What better time to splurge on luxury foods than during the Christmas holidays? Here we look at the best luxury foods for Christmas, the classic and modern fine food favourites, what drinks to pair them with, and how to spot the best quality offerings.
Christmas is fast approaching. The season of family gatherings, mouthwatering food and exceptional drinks is finally upon us. A roast turkey with all the trimmings might be your festive staple, but we all deserve a little extra during the holidays—don’t we? From white truffles to oysters, and tender wagyu beef to jamón ibérico, there are plenty of luxury foods on the market you can treat yourself and your loved ones to. Pair them with wine, spirits or beer and you’ll be all set to entertain and impress your guests this holiday season.
They might not look like much from the outside, but oysters are one of the world’s ultimate luxury foods. Succulent and delicately flavoured, these mollusks are best when eaten from September to April—during any month that contains the letter ‘r’, the old rule states—as they tend to spawn during the summer months. A crisp and bright Muscadet is always a classic pairing for oysters as well as a fantastic drink choice for its value, but a Spanish bone-dry Fino Sherry makes for a great match also. If you happen to have a Chablis or a Sancerre laying about, those are good too. Buy the freshest oysters from cold waters: they must be alive if purchased in the shell, and will maintain quality for about a week if stored well.
Best known for being the world’s priciest and most exclusive cut of beef, wagyu is considered the ‘Champagne’ of meat. With prices skyrocketing as high as £500/kg, this Japanese delicacy is easily recognisable as a luxury food due to its finely marbled appearance. It is the intramuscular fat that gives the meat its signature melt-in-the-mouth texture and powerful flavour. Like any red meat, red wine is its best friend—pair it with a smooth and fruity Cabernet Sauvignon or a Pinot Noir. For the best quality wagyu beef, rely on big-name independent butchers.

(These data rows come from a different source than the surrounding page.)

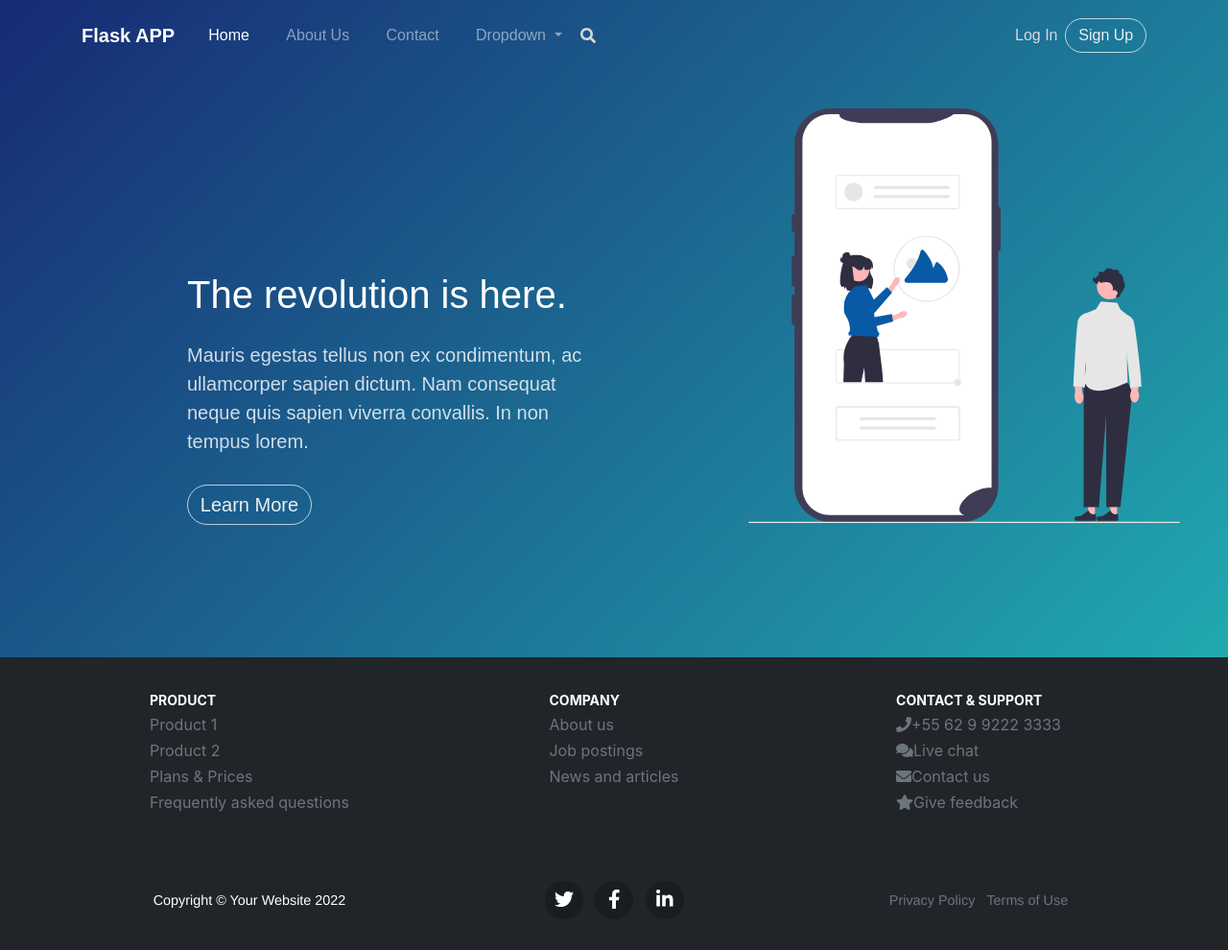
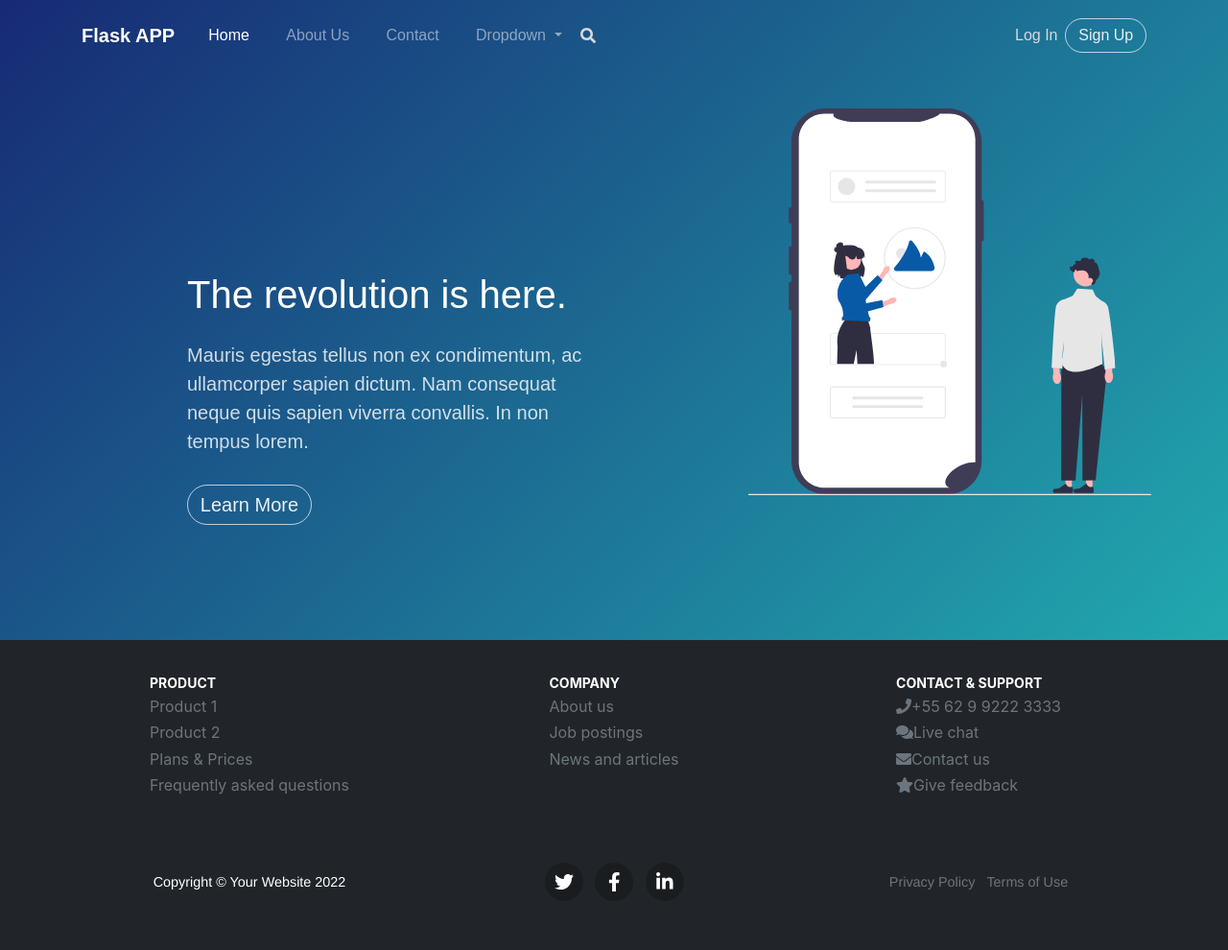
Before and after one commit to joaofds/app-flask, a Flask app: page /site/ in a window 1280 px wide. Shown: the whole page at 96% size. After the commit the page ends 929 px from the top, so only its background shows below. Run offline with Flask 2, Linux system fonts and the light colour scheme; some libraries are stand-ins or nearby versions.

Commit message:
README.md

```diff
--- a/src/homepage/static/css/style.css
+++ b/src/homepage/static/css/style.css
@@ -199,7 +199,7 @@ a:hover {
 }
 
 .header-blue .iphone-mockup img.device {
-  width:150%;
+  width:140%;
   height:auto;
 }
 
```
Also changed, not shown: README.md (added), app_screen.png (added).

It’s a legendary ham and the jewel in the crown of Spanish cuisine. The aroma and flavour of this luxury food are best savoured when accompanied by a good wine and good bread. A rule of thumb when pairing wine with ham is to go for the fruity, acidic, and bolder offerings. The refreshing white wines of Spain—like a good Albariño and Verdejo—greatly compliment this flavourful dry-cured ham, while for jamón dishes that are hot and spicy, choosing a light clear beer like lager would be best. For the highest quality jamón, look for the black lable: this signifies the ham is 100% Ibérico de Bellota, which means the meat comes from a pure-bred, Iberian pig fed only with acorns.
This is one of the more traditional luxury foods that never seem to go out of fashion or fail to make an appearance on our dining tables during special occasions. Traditionally, it should be served with Champagne—a match as well known as any—but it can also be consumed with vodka, though experts say it’s best eaten as is and on its own. If there’s no Champagne in sight, a crisp white wine will do the trick. Whatever you serve, choose a well-known, high-quality brand and make sure it is well chilled. A few things to remember when shopping for caviar: paying more doesn’t guarantee good quality, don’t be afraid to start from the low end, buy enough and most importantly eat it fast.
Truffles have been enjoyed as a luxury food since the ancient Roman times and are among the world’s most expensive ingredients. Versatile and incredibly aromatic, these expensive mushrooms are at their best when paired with equally earthy wines. Due to their shared origins, they go hand in hand with wines from northern Italy. Match white truffles with a Barolo—one of Italy’s most prestigious wines—a red produced in the northern region of Piedmont famous for its light colour and lack of opacity. If you’re choosing black truffles instead, pair them with a red Burgundy. When buying truffles, rely on leading suppliers and remember to buy them during the winter, as that’s when they are at their best.
See also: Chocolate on the Christmas Table
This popular and well-known delicacy has the power to turn a regular dinner into a special celebration. Although foie gras is known to fit nicely with many different wines, it is at its best when paired with fruity wines such as Sauternes, or the classic Champagne. It is also becoming increasingly common to have foie gras with red wine—like an excellent Bordeaux—especially if the delicacy is being served as an entrée. When buying foie gras, make sure to look for a delicate rosy colour with slight touches of beige.
Find out more about the best luxury foods for Christmas to enjoy this festive season, on The Master Chefs.